Collected data:

++++++++++++++++++++

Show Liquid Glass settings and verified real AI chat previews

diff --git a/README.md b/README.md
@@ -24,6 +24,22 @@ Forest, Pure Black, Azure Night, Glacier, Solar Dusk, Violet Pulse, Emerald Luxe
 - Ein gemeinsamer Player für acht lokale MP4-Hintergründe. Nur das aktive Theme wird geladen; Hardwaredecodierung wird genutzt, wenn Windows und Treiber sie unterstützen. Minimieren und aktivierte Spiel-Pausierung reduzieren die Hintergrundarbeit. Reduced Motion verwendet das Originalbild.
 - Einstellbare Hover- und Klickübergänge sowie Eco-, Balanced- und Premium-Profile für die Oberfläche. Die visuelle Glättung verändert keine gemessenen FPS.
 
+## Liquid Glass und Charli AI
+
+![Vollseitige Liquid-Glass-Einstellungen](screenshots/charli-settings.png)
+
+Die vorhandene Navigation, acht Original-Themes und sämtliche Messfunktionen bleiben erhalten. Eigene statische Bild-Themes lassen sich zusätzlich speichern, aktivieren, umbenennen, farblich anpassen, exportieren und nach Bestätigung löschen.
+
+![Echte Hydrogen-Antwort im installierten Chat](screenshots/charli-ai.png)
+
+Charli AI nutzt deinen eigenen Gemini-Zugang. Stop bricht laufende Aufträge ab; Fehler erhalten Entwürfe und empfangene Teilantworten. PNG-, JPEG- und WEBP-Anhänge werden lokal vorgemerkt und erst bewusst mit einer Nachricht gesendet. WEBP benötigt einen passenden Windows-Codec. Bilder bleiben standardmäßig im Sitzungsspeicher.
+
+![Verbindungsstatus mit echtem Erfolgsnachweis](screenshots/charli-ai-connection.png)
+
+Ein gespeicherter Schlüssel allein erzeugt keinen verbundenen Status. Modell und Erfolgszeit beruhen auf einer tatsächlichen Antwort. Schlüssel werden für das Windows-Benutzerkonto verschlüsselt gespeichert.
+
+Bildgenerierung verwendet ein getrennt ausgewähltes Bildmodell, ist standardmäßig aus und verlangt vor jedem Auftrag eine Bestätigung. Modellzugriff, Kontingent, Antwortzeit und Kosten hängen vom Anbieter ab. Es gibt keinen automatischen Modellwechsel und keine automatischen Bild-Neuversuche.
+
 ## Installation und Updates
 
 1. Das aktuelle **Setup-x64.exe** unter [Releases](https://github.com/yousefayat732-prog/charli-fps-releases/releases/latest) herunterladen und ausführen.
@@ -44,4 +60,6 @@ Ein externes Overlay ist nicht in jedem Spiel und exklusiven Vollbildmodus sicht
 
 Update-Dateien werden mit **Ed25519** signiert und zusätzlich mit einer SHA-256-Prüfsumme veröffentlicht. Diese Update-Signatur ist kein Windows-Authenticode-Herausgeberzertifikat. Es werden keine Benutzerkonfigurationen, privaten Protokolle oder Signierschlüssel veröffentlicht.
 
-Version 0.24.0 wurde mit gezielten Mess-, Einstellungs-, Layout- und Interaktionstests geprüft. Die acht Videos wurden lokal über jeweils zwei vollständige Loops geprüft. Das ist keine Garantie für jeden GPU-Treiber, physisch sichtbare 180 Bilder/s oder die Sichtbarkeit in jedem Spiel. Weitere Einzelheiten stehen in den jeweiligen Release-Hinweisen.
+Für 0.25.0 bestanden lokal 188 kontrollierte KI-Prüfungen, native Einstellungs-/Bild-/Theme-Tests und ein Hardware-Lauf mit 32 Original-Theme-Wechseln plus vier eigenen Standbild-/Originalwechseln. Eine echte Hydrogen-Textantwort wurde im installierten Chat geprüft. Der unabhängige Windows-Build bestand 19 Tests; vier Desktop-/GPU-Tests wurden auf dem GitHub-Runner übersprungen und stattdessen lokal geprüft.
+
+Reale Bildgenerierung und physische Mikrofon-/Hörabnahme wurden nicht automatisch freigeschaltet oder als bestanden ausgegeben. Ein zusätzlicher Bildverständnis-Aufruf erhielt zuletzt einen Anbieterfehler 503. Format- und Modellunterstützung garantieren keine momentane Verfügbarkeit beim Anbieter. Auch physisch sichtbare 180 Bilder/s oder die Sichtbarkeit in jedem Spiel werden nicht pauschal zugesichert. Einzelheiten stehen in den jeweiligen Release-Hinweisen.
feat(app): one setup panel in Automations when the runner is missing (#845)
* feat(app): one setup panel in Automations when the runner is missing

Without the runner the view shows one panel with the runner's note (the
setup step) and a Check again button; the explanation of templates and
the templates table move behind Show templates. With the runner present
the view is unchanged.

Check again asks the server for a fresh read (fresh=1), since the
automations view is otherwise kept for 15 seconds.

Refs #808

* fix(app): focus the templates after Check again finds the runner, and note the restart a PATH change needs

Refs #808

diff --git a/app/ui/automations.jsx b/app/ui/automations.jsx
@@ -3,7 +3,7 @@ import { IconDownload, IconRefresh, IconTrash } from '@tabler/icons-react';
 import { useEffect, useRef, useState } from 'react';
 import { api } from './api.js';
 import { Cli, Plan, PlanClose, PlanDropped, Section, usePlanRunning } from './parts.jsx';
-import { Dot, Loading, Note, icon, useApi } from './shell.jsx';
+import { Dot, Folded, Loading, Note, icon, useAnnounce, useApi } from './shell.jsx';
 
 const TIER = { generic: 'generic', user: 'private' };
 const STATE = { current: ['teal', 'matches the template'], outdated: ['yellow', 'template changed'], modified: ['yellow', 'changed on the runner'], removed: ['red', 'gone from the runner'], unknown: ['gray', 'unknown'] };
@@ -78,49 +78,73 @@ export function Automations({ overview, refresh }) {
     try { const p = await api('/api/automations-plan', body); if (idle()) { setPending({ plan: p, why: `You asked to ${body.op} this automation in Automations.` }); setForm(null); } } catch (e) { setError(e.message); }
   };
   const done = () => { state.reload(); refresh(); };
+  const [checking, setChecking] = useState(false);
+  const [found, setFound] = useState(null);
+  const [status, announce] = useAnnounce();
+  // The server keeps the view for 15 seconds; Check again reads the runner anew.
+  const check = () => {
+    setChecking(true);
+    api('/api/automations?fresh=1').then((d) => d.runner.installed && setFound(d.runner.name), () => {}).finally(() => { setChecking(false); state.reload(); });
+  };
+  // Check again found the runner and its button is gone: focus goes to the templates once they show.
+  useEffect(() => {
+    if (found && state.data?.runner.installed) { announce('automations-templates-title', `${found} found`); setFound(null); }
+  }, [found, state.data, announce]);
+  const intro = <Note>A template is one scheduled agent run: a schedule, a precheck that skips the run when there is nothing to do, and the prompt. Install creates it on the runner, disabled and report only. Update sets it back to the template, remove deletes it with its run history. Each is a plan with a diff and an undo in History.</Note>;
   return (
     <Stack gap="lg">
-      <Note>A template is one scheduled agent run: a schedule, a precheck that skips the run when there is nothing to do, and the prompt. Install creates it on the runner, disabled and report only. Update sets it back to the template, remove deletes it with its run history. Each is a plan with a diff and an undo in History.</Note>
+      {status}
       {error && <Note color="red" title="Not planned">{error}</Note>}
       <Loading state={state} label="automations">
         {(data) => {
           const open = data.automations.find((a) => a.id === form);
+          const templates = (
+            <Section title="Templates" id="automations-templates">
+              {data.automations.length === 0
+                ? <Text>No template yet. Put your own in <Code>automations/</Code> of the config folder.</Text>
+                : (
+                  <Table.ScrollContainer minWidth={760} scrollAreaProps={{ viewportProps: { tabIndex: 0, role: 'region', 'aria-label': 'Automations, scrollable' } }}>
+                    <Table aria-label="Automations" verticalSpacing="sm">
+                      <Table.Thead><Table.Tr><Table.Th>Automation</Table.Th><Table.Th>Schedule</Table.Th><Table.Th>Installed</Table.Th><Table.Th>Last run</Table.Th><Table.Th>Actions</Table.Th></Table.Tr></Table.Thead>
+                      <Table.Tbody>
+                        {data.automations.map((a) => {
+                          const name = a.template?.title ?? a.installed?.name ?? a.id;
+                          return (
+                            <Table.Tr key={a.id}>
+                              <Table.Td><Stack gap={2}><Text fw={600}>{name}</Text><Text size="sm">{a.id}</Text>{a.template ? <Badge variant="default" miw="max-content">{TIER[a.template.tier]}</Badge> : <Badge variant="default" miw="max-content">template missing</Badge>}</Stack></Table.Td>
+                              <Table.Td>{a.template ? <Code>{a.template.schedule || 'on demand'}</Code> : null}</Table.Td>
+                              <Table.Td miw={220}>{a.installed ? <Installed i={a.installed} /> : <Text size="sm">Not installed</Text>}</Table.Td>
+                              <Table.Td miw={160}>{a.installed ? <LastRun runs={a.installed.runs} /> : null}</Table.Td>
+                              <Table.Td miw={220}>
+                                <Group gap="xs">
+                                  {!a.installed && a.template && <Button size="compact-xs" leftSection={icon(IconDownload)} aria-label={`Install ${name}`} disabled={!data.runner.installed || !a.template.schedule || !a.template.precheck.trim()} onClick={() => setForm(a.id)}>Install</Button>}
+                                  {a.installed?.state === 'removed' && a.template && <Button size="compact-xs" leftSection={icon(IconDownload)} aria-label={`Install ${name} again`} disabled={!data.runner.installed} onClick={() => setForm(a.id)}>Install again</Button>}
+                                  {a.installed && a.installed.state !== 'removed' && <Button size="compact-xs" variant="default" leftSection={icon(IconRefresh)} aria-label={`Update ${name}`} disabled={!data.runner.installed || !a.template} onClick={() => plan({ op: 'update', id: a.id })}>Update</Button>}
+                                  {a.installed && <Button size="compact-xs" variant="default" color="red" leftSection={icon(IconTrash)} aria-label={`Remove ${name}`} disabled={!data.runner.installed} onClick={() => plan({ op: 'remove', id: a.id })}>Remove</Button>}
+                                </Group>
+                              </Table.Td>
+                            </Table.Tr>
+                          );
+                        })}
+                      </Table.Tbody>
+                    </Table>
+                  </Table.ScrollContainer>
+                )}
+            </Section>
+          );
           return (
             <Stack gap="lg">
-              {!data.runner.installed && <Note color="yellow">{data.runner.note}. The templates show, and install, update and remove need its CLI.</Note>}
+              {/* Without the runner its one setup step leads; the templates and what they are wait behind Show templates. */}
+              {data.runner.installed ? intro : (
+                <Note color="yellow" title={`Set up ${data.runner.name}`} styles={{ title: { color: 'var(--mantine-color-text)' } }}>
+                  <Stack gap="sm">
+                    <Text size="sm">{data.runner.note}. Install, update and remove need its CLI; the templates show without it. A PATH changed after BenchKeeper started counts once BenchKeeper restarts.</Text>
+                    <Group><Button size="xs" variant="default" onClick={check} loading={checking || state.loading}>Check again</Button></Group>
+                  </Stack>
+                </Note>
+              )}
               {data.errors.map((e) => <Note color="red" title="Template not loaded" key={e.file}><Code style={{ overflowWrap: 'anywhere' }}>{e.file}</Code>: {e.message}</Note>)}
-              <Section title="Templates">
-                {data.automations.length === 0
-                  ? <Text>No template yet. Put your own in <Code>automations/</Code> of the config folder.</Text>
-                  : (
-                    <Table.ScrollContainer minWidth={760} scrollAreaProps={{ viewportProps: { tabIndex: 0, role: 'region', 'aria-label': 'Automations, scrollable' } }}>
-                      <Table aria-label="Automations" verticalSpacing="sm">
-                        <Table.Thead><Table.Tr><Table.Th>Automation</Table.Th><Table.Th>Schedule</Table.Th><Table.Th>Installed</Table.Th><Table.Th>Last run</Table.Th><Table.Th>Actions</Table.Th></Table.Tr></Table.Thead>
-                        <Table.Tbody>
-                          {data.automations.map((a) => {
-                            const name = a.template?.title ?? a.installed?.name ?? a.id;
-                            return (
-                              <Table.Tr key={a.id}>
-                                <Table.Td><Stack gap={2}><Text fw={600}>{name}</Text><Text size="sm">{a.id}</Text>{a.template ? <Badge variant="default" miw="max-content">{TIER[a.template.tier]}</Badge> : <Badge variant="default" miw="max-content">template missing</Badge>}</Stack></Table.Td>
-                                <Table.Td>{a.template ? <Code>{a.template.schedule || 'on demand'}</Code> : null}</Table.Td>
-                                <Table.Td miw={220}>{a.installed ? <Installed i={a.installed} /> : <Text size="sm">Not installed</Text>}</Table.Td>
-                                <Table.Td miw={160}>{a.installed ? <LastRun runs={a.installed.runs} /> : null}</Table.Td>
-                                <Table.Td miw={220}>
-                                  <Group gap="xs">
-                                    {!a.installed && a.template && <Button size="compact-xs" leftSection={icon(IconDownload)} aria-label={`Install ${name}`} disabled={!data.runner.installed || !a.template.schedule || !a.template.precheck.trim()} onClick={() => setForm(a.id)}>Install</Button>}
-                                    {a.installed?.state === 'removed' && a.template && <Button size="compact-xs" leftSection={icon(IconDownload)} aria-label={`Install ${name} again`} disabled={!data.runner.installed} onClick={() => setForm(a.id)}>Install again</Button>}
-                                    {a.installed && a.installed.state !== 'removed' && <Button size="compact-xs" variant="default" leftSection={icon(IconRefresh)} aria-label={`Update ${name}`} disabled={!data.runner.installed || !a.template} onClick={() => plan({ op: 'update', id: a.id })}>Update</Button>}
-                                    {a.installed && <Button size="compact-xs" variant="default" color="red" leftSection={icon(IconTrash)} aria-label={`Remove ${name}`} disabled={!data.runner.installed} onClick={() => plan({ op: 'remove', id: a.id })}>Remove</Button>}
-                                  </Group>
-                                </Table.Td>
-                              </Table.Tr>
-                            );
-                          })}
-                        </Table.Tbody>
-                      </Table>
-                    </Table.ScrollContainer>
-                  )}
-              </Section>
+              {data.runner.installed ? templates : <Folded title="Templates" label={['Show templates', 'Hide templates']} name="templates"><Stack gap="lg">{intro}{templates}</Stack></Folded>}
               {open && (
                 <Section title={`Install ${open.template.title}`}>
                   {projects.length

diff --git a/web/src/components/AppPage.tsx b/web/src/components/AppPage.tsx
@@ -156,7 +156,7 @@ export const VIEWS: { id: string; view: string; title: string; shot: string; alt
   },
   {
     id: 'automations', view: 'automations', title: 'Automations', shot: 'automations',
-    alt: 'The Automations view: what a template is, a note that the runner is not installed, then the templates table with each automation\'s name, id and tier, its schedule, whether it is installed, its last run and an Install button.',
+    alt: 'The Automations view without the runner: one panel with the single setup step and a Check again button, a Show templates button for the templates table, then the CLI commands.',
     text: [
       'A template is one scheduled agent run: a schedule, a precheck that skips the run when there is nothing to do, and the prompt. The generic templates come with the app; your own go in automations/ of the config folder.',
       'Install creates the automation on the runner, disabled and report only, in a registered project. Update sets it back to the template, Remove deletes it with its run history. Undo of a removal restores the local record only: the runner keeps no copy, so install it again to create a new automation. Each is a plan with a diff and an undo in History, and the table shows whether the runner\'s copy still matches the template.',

++++++++++++++++++++

Where a line in the records above contains the string "precheck", copy that line.

+  const intro = <Note>A template is one scheduled agent run: a schedule, a precheck that skips the run when there is nothing to do, and the prompt. Install creates it on the runner, disabled and report only. Update sets it back to the template, remove deletes it with its run history. Each is a plan with a diff and an undo in History.</Note>;
-      <Note>A template is one scheduled agent run: a schedule, a precheck that skips the run when there is nothing to do, and the prompt. Install creates it on the runner, disabled and report only. Update sets it back to the template, remove deletes it with its run history. Each is a plan with a diff and an undo in History.</Note>
+                                  {!a.installed && a.template && <Button size="compact-xs" leftSection={icon(IconDownload)} aria-label={`Install ${name}`} disabled={!data.runner.installed || !a.template.schedule || !a.template.precheck.trim()} onClick={() => setForm(a.id)}>Install</Button>}
-                                    {!a.installed && a.template && <Button size="compact-xs" leftSection={icon(IconDownload)} aria-label={`Install ${name}`} disabled={!data.runner.installed || !a.template.schedule || !a.template.precheck.trim()} onClick={() => setForm(a.id)}>Install</Button>}
       'A template is one scheduled agent run: a schedule, a precheck that skips the run when there is nothing to do, and the prompt. The generic templates come with the app; your own go in automations/ of the config folder.',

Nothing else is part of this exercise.